THE TASK: Copy out the data that follows exactly, leaving out no line.

[Web interface edit records]
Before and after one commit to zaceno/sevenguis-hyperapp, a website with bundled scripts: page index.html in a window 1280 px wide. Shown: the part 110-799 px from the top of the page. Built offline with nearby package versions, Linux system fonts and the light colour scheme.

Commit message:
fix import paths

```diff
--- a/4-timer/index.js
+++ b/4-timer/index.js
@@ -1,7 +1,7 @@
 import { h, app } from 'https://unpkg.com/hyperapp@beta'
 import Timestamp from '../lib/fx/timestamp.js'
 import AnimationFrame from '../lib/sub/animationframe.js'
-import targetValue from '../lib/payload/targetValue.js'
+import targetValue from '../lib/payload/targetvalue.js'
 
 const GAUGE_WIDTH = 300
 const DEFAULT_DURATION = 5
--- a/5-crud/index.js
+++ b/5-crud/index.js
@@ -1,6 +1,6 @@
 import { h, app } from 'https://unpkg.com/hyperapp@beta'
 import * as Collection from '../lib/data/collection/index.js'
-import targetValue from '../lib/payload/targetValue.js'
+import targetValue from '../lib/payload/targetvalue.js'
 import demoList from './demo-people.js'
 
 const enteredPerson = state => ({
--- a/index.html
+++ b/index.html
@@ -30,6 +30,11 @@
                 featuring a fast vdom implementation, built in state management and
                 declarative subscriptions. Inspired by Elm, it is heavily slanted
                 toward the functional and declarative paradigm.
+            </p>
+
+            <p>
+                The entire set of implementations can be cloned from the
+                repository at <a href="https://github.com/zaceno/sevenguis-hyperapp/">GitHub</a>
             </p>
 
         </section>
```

RESPONSE AREA:
Before and after one commit to zaceno/sevenguis-hyperapp, a website with bundled scripts: page index.html in a window 1280 px wide. Shown: the part 110-799 px from the top of the page. Built offline with nearby package versions, Linux system fonts and the light colour scheme.

Commit message:
fix import paths

```diff
--- a/4-timer/index.js
+++ b/4-timer/index.js
@@ -1,7 +1,7 @@
 import { h, app } from 'https://unpkg.com/hyperapp@beta'
 import Timestamp from '../lib/fx/timestamp.js'
 import AnimationFrame from '../lib/sub/animationframe.js'
-import targetValue from '../lib/payload/targetValue.js'
+import targetValue from '../lib/payload/targetvalue.js'
 
 const GAUGE_WIDTH = 300
 const DEFAULT_DURATION = 5
--- a/5-crud/index.js
+++ b/5-crud/index.js
@@ -1,6 +1,6 @@
 import { h, app } from 'https://unpkg.com/hyperapp@beta'
 import * as Collection from '../lib/data/collection/index.js'
-import targetValue from '../lib/payload/targetValue.js'
+import targetValue from '../lib/payload/targetvalue.js'
 import demoList from './demo-people.js'
 
 const enteredPerson = state => ({
--- a/index.html
+++ b/index.html
@@ -30,6 +30,11 @@
                 featuring a fast vdom implementation, built in state management and
                 declarative subscriptions. Inspired by Elm, it is heavily slanted
                 toward the functional and declarative paradigm.
+            </p>
+
+            <p>
+                The entire set of implementations can be cloned from the
+                repository at <a href="https://github.com/zaceno/sevenguis-hyperapp/">GitHub</a>
             </p>
 
         </section>
```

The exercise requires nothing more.